Banksy, the mysterious (er, kind of mysterious) British street artist who popularized stencils in the 2000s, is in New York this month to stage a 30-day exhibit that takes place entirely on the streets. His first piece, yesterday, has already been painted over. But we were able to locate today's feature, which is…
Chances are you're familiar with Banksy, the never-visible face of modern day street art. As awesome as Banksy's art can be, the secretive underground scene he runs in is even more interesting. Exit Through the Gift Shop provides a rarely candid look into what is probably the coolest illegal operation around.
The video above is your only clue. Your mission, if you choose to accept it: find this signed and authenticated print of Banksy's "No Ball Games" within the next 30 days at one of the Art Series hotel chains—snatch it without getting nabbed and it's yours to keep. The piece is stashed somewhere in the Melbourne area…
Thinking that Banksy is cool has become so mainstream that it's almost not cool anymore. But Banksy has never been more mysterious as his street art still magically manifests out of nowhere. And how many of his pieces have you seen? And where oh where can you even see them? This iPhone app tells you where.
Tonight's Simpsons "couch gag" was storyboarded and directed by world-famous street artist Banksy, and it reveals the depths to which the production team will stoop. Behold horrific unicorn abuse, toxic waste, and disenfranchised clones. Greatest Simpsons opening ever? [Wooster Collective]
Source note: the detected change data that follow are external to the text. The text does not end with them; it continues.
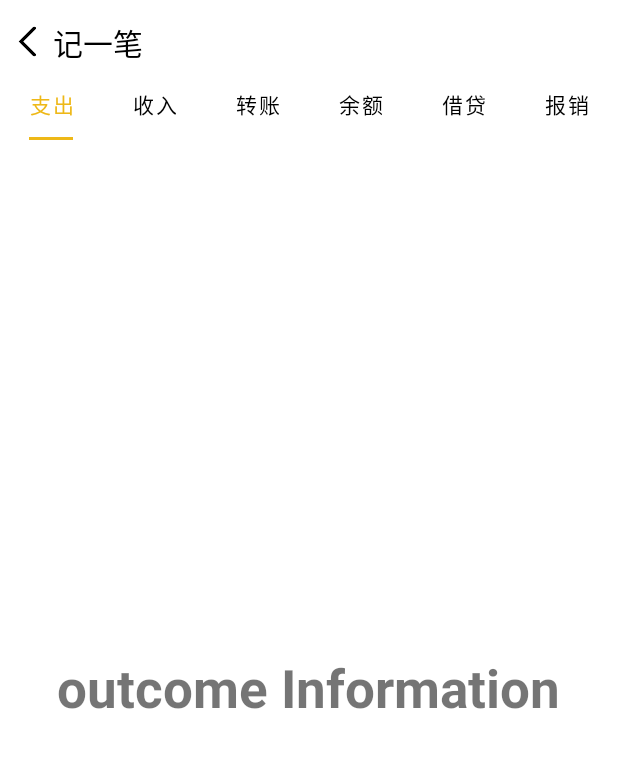
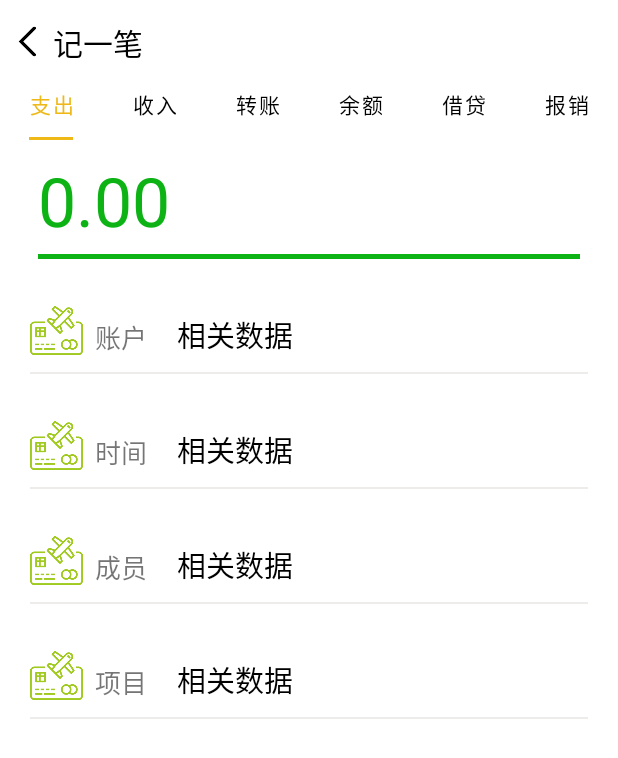
Before and after one commit to xiaoli22/Graduate_Android, an Android app: the OutcomeFragment screen opened directly, with no data from a screen before it, on a phone screen of 412 x 824 dp. Shown: the top 758 px of the screen. Run offline under Robolectric (Android 15) with nearby library versions, the phone set to English and light mode, and no system bars.

Commit message:
设计了fragment_outcome界面和custom_add_normal自定义组件

```diff
--- a/app/build.gradle
+++ b/app/build.gradle
@@ -54,4 +54,5 @@ dependencies {
     implementation 'com.github.PhilJay:MPAndroidChart:v3.1.0'
 
 
+
 }
--- /dev/null
+++ b/app/src/main/java/com/example/graduate_android/component/CustomAddNormal.java
@@ -0,0 +1,82 @@
+package com.example.graduate_android.component;
+
+import android.content.Context;
+import android.content.res.TypedArray;
+import android.util.AttributeSet;
+import android.view.LayoutInflater;
+import android.widget.ImageView;
+import android.widget.LinearLayout;
+import android.widget.TextView;
+
+import androidx.annotation.Nullable;
+
+import com.example.graduate_android.R;
+
+public class CustomAddNormal extends LinearLayout {
+
+    private final int imageA;
+    private final String typeA;
+    private final String dataA;
+    private final String type;
+    private ImageView imageAN;
+    private TextView typeAN;
+    private TextView dataAN;
+
+    public CustomAddNormal(Context context, @Nullable AttributeSet attrs) {
+        super(context, attrs);
+        TypedArray typedArray = context.obtainStyledAttributes(attrs, R.styleable.CustomAddNormal);
+        imageA = typedArray.getResourceId(R.styleable.CustomAddNormal_imageN, 0);
+        typeA = typedArray.getString(R.styleable.CustomAddNormal_typeN);
+        dataA = typedArray.getString(R.styleable.CustomAddNormal_dataN);
+        type = typedArray.getString(R.styleable.CustomAddNormal_types);
+
+        init();
+        typedArray.recycle();
+    }
+
+    private void init() {
+        LayoutInflater inflater = LayoutInflater.from(getContext());
+        inflater.inflate(R.layout.custom_add_normal, this, true);
+        imageAN = findViewById(R.id.imageAN);
+        typeAN = findViewById(R.id.typeAN);
+        dataAN = findViewById(R.id.dataAN);
+
+        switch (type){
+            case "account":
+                imageAN.setImageResource(R.drawable.account_card);
+                typeAN.setText("账户");
+                break;
+            case "time":
+                imageAN.setImageResource(R.drawable.account_card);
+                typeAN.setText("时间");
+                break;
+            case "member":
+                imageAN.setImageResource(R.drawable.account_card);
+                typeAN.setText("成员");
+                break;
+            case "project":
+                imageAN.setImageResource(R.drawable.account_card);
+                typeAN.setText("项目");
+                break;
+        }
+
+
+        if (dataA != null) {
+            dataAN.setText(dataA);
+        }
+
+
+    }
+
+    public void setImageAN(ImageView imageAN) {
+        this.imageAN = imageAN;
+    }
+
+    public void setTypeAN(TextView typeAN) {
+        this.typeAN = typeAN;
+    }
+
+    public void setDataAN(TextView dataAN) {
+        this.dataAN = dataAN;
+    }
+}
--- a/app/src/main/java/com/example/graduate_android/component/CustomInput.java
+++ b/app/src/main/java/com/example/graduate_android/component/CustomInput.java
@@ -32,10 +32,10 @@ public class CustomInput extends LinearLayout {
     private void init() {
         LayoutInflater inflater = LayoutInflater.from(getContext());
         inflater.inflate(R.layout.custom_add_input,this);
-
         EditText editTextI = findViewById(R.id.editTextAI);
         View viewI = findViewById(R.id.viewAI);
         if (color!=0xffe19a01){
+            editTextI.setHintTextColor(color);
             editTextI.setTextColor(color);
             viewI.setBackgroundColor(color);
         }
--- a/app/src/main/res/layout/activity_test.xml
+++ b/app/src/main/res/layout/activity_test.xml
@@ -31,4 +31,8 @@
         android:layout_centerHorizontal="true"
         android:text="Center" />
 
+    <androidx.appcompat.widget.AppCompatEditText
+        android:layout_width="match_parent"
+        android:layout_height="wrap_content"/>
+
 </RelativeLayout>
--- a/app/src/main/res/layout/custom_add_input.xml
+++ b/app/src/main/res/layout/custom_add_input.xml
@@ -13,6 +13,7 @@
         android:layout_width="wrap_content"
         android:layout_height="wrap_content"
         android:background="@null"
+        android:focusableInTouchMode="true"
         android:hint="0.00"
         android:textColor="@color/black"
         android:textSize="45dp" />
--- a/app/src/main/res/layout/custom_add_normal.xml
+++ b/app/src/main/res/layout/custom_add_normal.xml
@@ -1,37 +1,47 @@
 <?xml version="1.0" encoding="utf-8"?>
 <RelativeLayout xmlns:android="http://schemas.android.com/apk/res/android"
     android:layout_width="match_parent"
-    android:layout_height="match_parent"
-    android:layout_margin="20dp"
+    android:layout_height="wrap_content"
+    android:layout_marginLeft="20dp"
+    android:layout_marginTop="10dp"
+    android:layout_marginRight="20dp"
     android:orientation="horizontal">
 
 
-    <ImageButton
-        android:id="@+id/imageButtonAN"
+    <ImageView
+        android:id="@+id/imageAN"
         android:layout_width="35dp"
         android:layout_height="35dp"
+        android:scaleType="fitXY"
         android:src="@drawable/ic_launcher_foreground" />
 
     <TextView
         android:id="@+id/typeAN"
         android:layout_width="wrap_content"
         android:layout_height="wrap_content"
-        android:layout_marginLeft="5dp"
-        android:layout_marginTop="7dp"
-        android:layout_toRightOf="@+id/imageButtonAN"
+        android:layout_alignBottom="@id/imageAN"
+        android:layout_marginLeft="8dp"
+        android:layout_toRightOf="@+id/imageAN"
         android:text="类型"
-        android:textSize="20dp" />
+        android:textSize="17dp" />
 
     <TextView
-        android:id="@+id/dataNA"
+        android:id="@+id/dataAN"
         android:layout_width="wrap_content"
         android:layout_height="wrap_content"
-        android:layout_marginLeft="10dp"
+        android:layout_marginLeft="20dp"
         android:layout_marginTop="2dp"
         android:layout_toRightOf="@+id/typeAN"
+        android:layout_alignBottom="@id/imageAN"
         android:text="相关数据"
         android:textColor="@color/black"
-        android:textSize="26dp" />
+        android:textSize="19dp" />
 
+    <View
+        android:layout_width="match_parent"
+        android:layout_height="1dp"
+        android:layout_below="@+id/dataAN"
+        android:layout_marginTop="10dp"
+        android:background="#EEEBEB"></View>
 
 </RelativeLayout>
--- a/app/src/main/res/layout/fragment_income.xml
+++ b/app/src/main/res/layout/fragment_income.xml
@@ -3,9 +3,11 @@
     xmlns:tools="http://schemas.android.com/tools"
     android:layout_width="match_parent"
     android:layout_height="match_parent"
+    xmlns:app="http://schemas.android.com/apk/res-auto"
     tools:context=".fragmentadd.IncomeFragment">
 
     <!-- TODO: Update blank fragment layout -->
+
     <TextView
         android:layout_width="wrap_content"
         android:layout_height="wrap_content"
--- a/app/src/main/res/layout/fragment_outcome.xml
+++ b/app/src/main/res/layout/fragment_outcome.xml
@@ -1,16 +1,58 @@
 <?xml version="1.0" encoding="utf-8"?>
-<FrameLayout xmlns:android="http://schemas.android.com/apk/res/android"
+<RelativeLayout xmlns:android="http://schemas.android.com/apk/res/android"
     xmlns:tools="http://schemas.android.com/tools"
     android:layout_width="match_parent"
     android:layout_height="match_parent"
+    xmlns:app="http://schemas.android.com/apk/res-auto"
+    android:orientation="vertical"
     tools:context=".fragmentadd.OutcomeFragment">
 
     <!-- TODO: Update blank fragment layout -->
-    <TextView
-        android:layout_width="wrap_content"
+
+    <com.example.graduate_android.component.CustomInput
+        android:id="@+id/inputAN"
+        android:layout_marginLeft="10dp"
+        android:layout_marginRight="10dp"
+        android:layout_width="match_parent"
         android:layout_height="wrap_content"
-        android:layout_gravity="center"
-        android:text="outcome Information"
-        android:textSize="35dp"
-        android:textStyle="bold" />
-</FrameLayout>
+        app:textColor="#0DB314"
+        />
+
+
+
+    <com.example.graduate_android.component.CustomAddNormal
+        android:id="@+id/addnormalA"
+        android:layout_marginTop="20dp"
+        android:layout_below="@+id/inputAN"
+        android:layout_width="match_parent"
+        android:layout_height="wrap_content"
+        app:types="account"
+
+        />
+    <com.example.graduate_android.component.CustomAddNormal
+        android:id="@+id/addnormalB"
+        android:layout_marginTop="20dp"
+        android:layout_below="@+id/addnormalA"
+        android:layout_width="match_parent"
+        android:layout_height="wrap_content"
+        app:types="time"
+        />
+    <com.example.graduate_android.component.CustomAddNormal
+        android:id="@+id/addnormalC"
+        android:layout_marginTop="20dp"
+        android:layout_below="@+id/addnormalB"
+        android:layout_width="match_parent"
+        android:layout_height="wrap_content"
+        app:types="member"
+        />
+    <com.example.graduate_android.component.CustomAddNormal
+        android:id="@+id/addnormalD"
+        android:layout_marginTop="20dp"
+        android:layout_below="@+id/addnormalC"
+        android:layout_width="match_parent"
+        android:layout_height="wrap_content"
+        app:types="project"
+        />
+
+
+</RelativeLayout>
--- a/app/src/main/res/values/attrs.xml
+++ b/app/src/main/res/values/attrs.xml
@@ -42,5 +42,14 @@
         <attr name="moneyD" format="string"/>
     </declare-styleable>
 
+    <declare-styleable name="CustomAddNormal">
+        <attr name="imageN" format="reference"/>
+        <attr name="typeN" format="string"/>
+        <attr name="dataN" format="string"/>
+        <attr name="types" format="string"/>
+    </declare-styleable>
+
+
+
 
 </resources>
```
Just when I thought The Simpsons couldn't surprise me anymore, yesterday's 10/10/10 episode had the most acidic, in-your-face title scene I've ever seen on TV. Not surprisingly, it was storyboarded and directed by legendary graffiti artist Banksy. Update: Video back up.
British concept artist Banksy opened a strange installation yesterday in Manhattan at No. 89 Seventh Avenue — it looks like a friendly pet store with appealing window displays, but turns out to be something a lot weirder. Last night, we dropped in to check out the store's stock of hyper-intelligent bunnies and fish…